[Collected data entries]
Start of Block
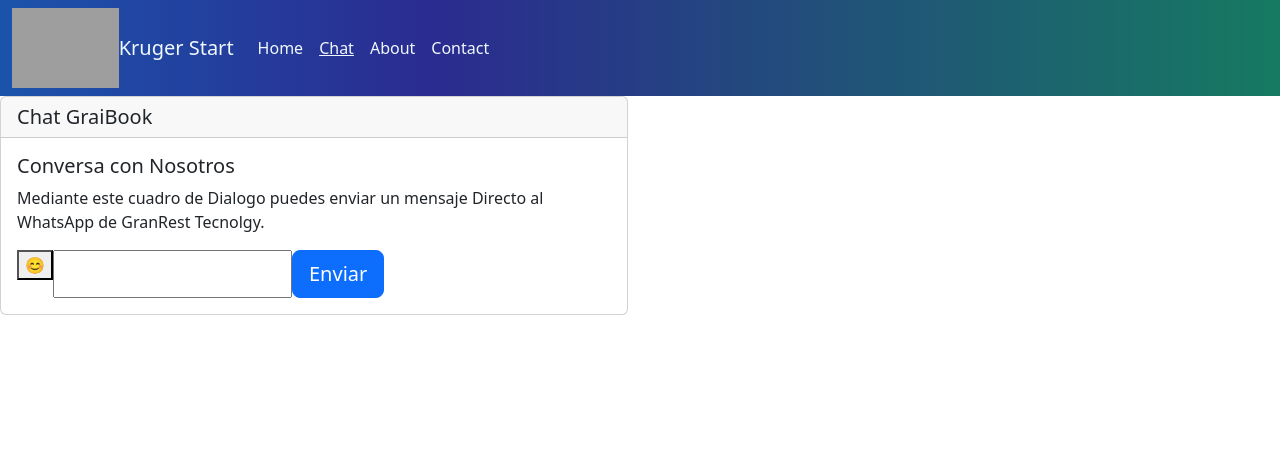
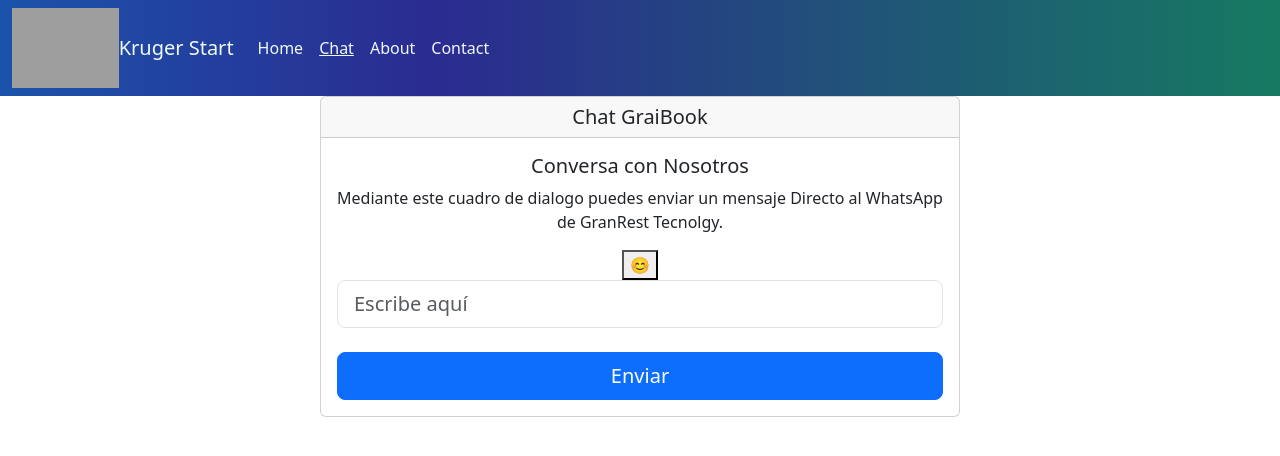
Before and after one commit to LuisRAnrrango/EMOJI-SELECTOR-REACT-KRUGER, a React (Create React App) app: page /chat in a window 1280 px wide. Shown: the top 456 px of the page. Built offline with nearby package versions, Linux system fonts and the light colour scheme; grey boxes are pictures that could not be loaded.

Commit message:
Quitando scss  y agregando Bootstrap para que sea responsive

```diff
--- a/src/App.css
+++ b/src/App.css
@@ -17,3 +17,12 @@
 .enviar {
   transform: rotate(90deg);
 }
+.tarjeta {
+  display: flex;
+  align-items: center;
+  justify-content: center;
+  text-align: center;
+}
+/* .cajaMensaje {
+  width: 215px;
+} */
--- a/src/components/emojiPicker/EmojiPickerInput.js
+++ b/src/components/emojiPicker/EmojiPickerInput.js
@@ -1,7 +1,5 @@
 import { useRef, useState } from "react";
 import EmojiPicker from "./EmojiPicker";
-import { FontAwesomeIcon } from "@fortawesome/react-fontawesome";
-import { faBell } from "@fortawesome/free-solid-svg-icons";
 
 import styles from "./emojiPicker.module.scss";
 
@@ -9,18 +7,15 @@ export default function EmojiPickerInput() {
   const inputRef = useRef(null);
   //Creando los Estados para acumular mensajes y para enviar
   const [mensaje, setMensaje] = useState("");
-  const [mensajes, setMensajes] = useState([]);
+  //const [mensajes, setMensajes] = useState([]);
 
   //obtener data de caja de texto
   function handleChange(e) {
     const q = e.target.value;
     setMensaje(q);
-
-
-    console.log(mensaje);
   }
   function handleClick() {
-   /*  const newMensaje={
+    /*  const newMensaje={
       id:crypto.randomUUID(),
       mensaje:mensaje,
       completed:false
@@ -30,14 +25,19 @@ export default function EmojiPickerInput() {
     setMensaje(
       `https://api.whatsapp.com/send?phone=593993273984&text=${mensaje}`
     );
-    console.log(mensaje);
   }
 
   return (
     <div className={styles.inputContainer}>
       <EmojiPicker ref={inputRef} />
-      <input ref={inputRef} onChange={handleChange} />
-
+      <input
+        type="text"
+        className="cajaMensaje form-control form-control-lg"
+        placeholder="Escribe aquí"
+        ref={inputRef}
+        onChange={handleChange}
+      />
+      <br />
       <a href={mensaje} target="_blank">
         <button
           type="button"
@@ -47,7 +47,7 @@ export default function EmojiPickerInput() {
           Enviar
         </button>
       </a>
-     {/*  <div className="mensajeContainer">
+      {/*  <div className="mensajeContainer">
         {mensajes.map(item=>(
           <div>{item.mensaje}</div>
         ))}
--- a/src/components/emojiPicker/EmojiSearch.js
+++ b/src/components/emojiPicker/EmojiSearch.js
@@ -1,5 +1,5 @@
 
 import styles from "./emojiPicker.module.scss";
 export default function EmojiSearch({ onSearch }) {
-  return <input className={styles.search} onChange={onSearch} />;
+  return <input placeholder="Buscar emoji" className={styles.search} onChange={onSearch} />;
 }
--- a/src/components/emojiPicker/emojiPicker.module.scss
+++ b/src/components/emojiPicker/emojiPicker.module.scss
@@ -1,32 +1,34 @@
 .inputContainer {
-    display: inline-flex;
+    /*  display: inline-flex;
     position: relative;
+*/
   }
 
   .emojiPickerContainer {
-    position: absolute;
-    width: 400px;
+   //  position: absolute;
+  /*   width: 200px;
     height: 350px;
     border: solid 1px white;
     background-color: #222;
     display: flex;
     flex-direction: column;
     padding: 15px;
-    box-sizing: border-box;
+    box-sizing: border-box; */
   }
 
   .emojiPickerButton {
-    display: inline-block;
+  /*  display: inline-flexbox;
+    height: 50px;
   }
 
   .emojisList {
-    display: flex;
+/*     display: flex;
     flex-wrap: wrap;
-    margin-top: 10px;
+    margin-top: 10px; */
   }
 
   .emojiButton {
-    border: none;
+    /* border: none;
     font-size: 28px;
     background-color: transparent;
     padding: 5px;
@@ -34,15 +36,15 @@
     border-radius: 5px;
     text-align: center;
     width: 50px;
-    height: 50px;
+    height: 50px; */
   }
 
   .emojiButton:hover {
-    background-color: white;
+   /*  background-color: white; */
   }
 
   .search {
-    border: none;
+ /*    border: none;
     padding: 10px;
-    border-radius: 5px;
+    border-radius: 5px; */
   }
--- a/src/components/pages/Emojin.jsx
+++ b/src/components/pages/Emojin.jsx
@@ -1,25 +1,22 @@
-
 import React from "react";
 import EmojiPickerInput from "../emojiPicker/EmojiPickerInput";
 
 export const Emojin = () => {
   return (
-    <div class="row">
-      <div class="col-sm-6">
-        <div class="card">
-          <h5 class="card-header">Chat GraiBook</h5>
-          <div class="card-body">
-            <h5 class="card-title">Conversa con Nosotros</h5>
-            <p class="card-text">
-              Mediante este cuadro de Dialogo puedes enviar un mensaje Directo al WhatsApp de GranRest Tecnolgy.
-            </p>
-            <EmojiPickerInput></EmojiPickerInput>
+  <div className="tarjeta">
+    <div className="card w-50">
+      <h5 className="card-header">Chat GraiBook</h5>
+      <div className="card-body">
+        <h5 className="card-title">Conversa con Nosotros</h5>
+        <p className="card-text">
+          Mediante este cuadro de dialogo puedes enviar un mensaje Directo al
+          WhatsApp de GranRest Tecnolgy.
+        </p>
+        <EmojiPickerInput></EmojiPickerInput>
 
-           {/*  <i className="bi bi-send"></i> */}
-
-          </div>
-        </div>
+        {/*  <i className="bi bi-send"></i> */}
       </div>
+    </div>
     </div>
   );
 };
```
End of Block
→ **Exercise instructions**: Copy out all the data exactly, skipping the pictures.

→ **Written solution**:
Before and after one commit to LuisRAnrrango/EMOJI-SELECTOR-REACT-KRUGER, a React (Create React App) app: page /chat in a window 1280 px wide. Shown: the top 456 px of the page. Built offline with nearby package versions, Linux system fonts and the light colour scheme; grey boxes are pictures that could not be loaded.

Commit message:
Quitando scss  y agregando Bootstrap para que sea responsive

```diff
--- a/src/App.css
+++ b/src/App.css
@@ -17,3 +17,12 @@
 .enviar {
   transform: rotate(90deg);
 }
+.tarjeta {
+  display: flex;
+  align-items: center;
+  justify-content: center;
+  text-align: center;
+}
+/* .cajaMensaje {
+  width: 215px;
+} */
--- a/src/components/emojiPicker/EmojiPickerInput.js
+++ b/src/components/emojiPicker/EmojiPickerInput.js
@@ -1,7 +1,5 @@
 import { useRef, useState } from "react";
 import EmojiPicker from "./EmojiPicker";
-import { FontAwesomeIcon } from "@fortawesome/react-fontawesome";
-import { faBell } from "@fortawesome/free-solid-svg-icons";
 
 import styles from "./emojiPicker.module.scss";
 
@@ -9,18 +7,15 @@ export default function EmojiPickerInput() {
   const inputRef = useRef(null);
   //Creando los Estados para acumular mensajes y para enviar
   const [mensaje, setMensaje] = useState("");
-  const [mensajes, setMensajes] = useState([]);
+  //const [mensajes, setMensajes] = useState([]);
 
   //obtener data de caja de texto
   function handleChange(e) {
     const q = e.target.value;
     setMensaje(q);
-
-
-    console.log(mensaje);
   }
   function handleClick() {
-   /*  const newMensaje={
+    /*  const newMensaje={
       id:crypto.randomUUID(),
       mensaje:mensaje,
       completed:false
@@ -30,14 +25,19 @@ export default function EmojiPickerInput() {
     setMensaje(
       `https://api.whatsapp.com/send?phone=593993273984&text=${mensaje}`
     );
-    console.log(mensaje);
   }
 
   return (
     <div className={styles.inputContainer}>
       <EmojiPicker ref={inputRef} />
-      <input ref={inputRef} onChange={handleChange} />
-
+      <input
+        type="text"
+        className="cajaMensaje form-control form-control-lg"
+        placeholder="Escribe aquí"
+        ref={inputRef}
+        onChange={handleChange}
+      />
+      <br />
       <a href={mensaje} target="_blank">
         <button
           type="button"
@@ -47,7 +47,7 @@ export default function EmojiPickerInput() {
           Enviar
         </button>
       </a>
-     {/*  <div className="mensajeContainer">
+      {/*  <div className="mensajeContainer">
         {mensajes.map(item=>(
           <div>{item.mensaje}</div>
         ))}
--- a/src/components/emojiPicker/EmojiSearch.js
+++ b/src/components/emojiPicker/EmojiSearch.js
@@ -1,5 +1,5 @@
 
 import styles from "./emojiPicker.module.scss";
 export default function EmojiSearch({ onSearch }) {
-  return <input className={styles.search} onChange={onSearch} />;
+  return <input placeholder="Buscar emoji" className={styles.search} onChange={onSearch} />;
 }
--- a/src/components/emojiPicker/emojiPicker.module.scss
+++ b/src/components/emojiPicker/emojiPicker.module.scss
@@ -1,32 +1,34 @@
 .inputContainer {
-    display: inline-flex;
+    /*  display: inline-flex;
     position: relative;
+*/
   }
 
   .emojiPickerContainer {
-    position: absolute;
-    width: 400px;
+   //  position: absolute;
+  /*   width: 200px;
     height: 350px;
     border: solid 1px white;
     background-color: #222;
     display: flex;
     flex-direction: column;
     padding: 15px;
-    box-sizing: border-box;
+    box-sizing: border-box; */
   }
 
   .emojiPickerButton {
-    display: inline-block;
+  /*  display: inline-flexbox;
+    height: 50px;
   }
 
   .emojisList {
-    display: flex;
+/*     display: flex;
     flex-wrap: wrap;
-    margin-top: 10px;
+    margin-top: 10px; */
   }
 
   .emojiButton {
-    border: none;
+    /* border: none;
     font-size: 28px;
     background-color: transparent;
     padding: 5px;
@@ -34,15 +36,15 @@
     border-radius: 5px;
     text-align: center;
     width: 50px;
-    height: 50px;
+    height: 50px; */
   }
 
   .emojiButton:hover {
-    background-color: white;
+   /*  background-color: white; */
   }
 
   .search {
-    border: none;
+ /*    border: none;
     padding: 10px;
-    border-radius: 5px;
+    border-radius: 5px; */
   }
--- a/src/components/pages/Emojin.jsx
+++ b/src/components/pages/Emojin.jsx
@@ -1,25 +1,22 @@
-
 import React from "react";
 import EmojiPickerInput from "../emojiPicker/EmojiPickerInput";
 
 export const Emojin = () => {
   return (
-    <div class="row">
-      <div class="col-sm-6">
-        <div class="card">
-          <h5 class="card-header">Chat GraiBook</h5>
-          <div class="card-body">
-            <h5 class="card-title">Conversa con Nosotros</h5>
-            <p class="card-text">
-              Mediante este cuadro de Dialogo puedes enviar un mensaje Directo al WhatsApp de GranRest Tecnolgy.
-            </p>
-            <EmojiPickerInput></EmojiPickerInput>
+  <div className="tarjeta">
+    <div className="card w-50">
+      <h5 className="card-header">Chat GraiBook</h5>
+      <div className="card-body">
+        <h5 className="card-title">Conversa con Nosotros</h5>
+        <p className="card-text">
+          Mediante este cuadro de dialogo puedes enviar un mensaje Directo al
+          WhatsApp de GranRest Tecnolgy.
+        </p>
+        <EmojiPickerInput></EmojiPickerInput>
 
-           {/*  <i className="bi bi-send"></i> */}
-
-          </div>
-        </div>
+        {/*  <i className="bi bi-send"></i> */}
       </div>
+    </div>
     </div>
   );
 };
```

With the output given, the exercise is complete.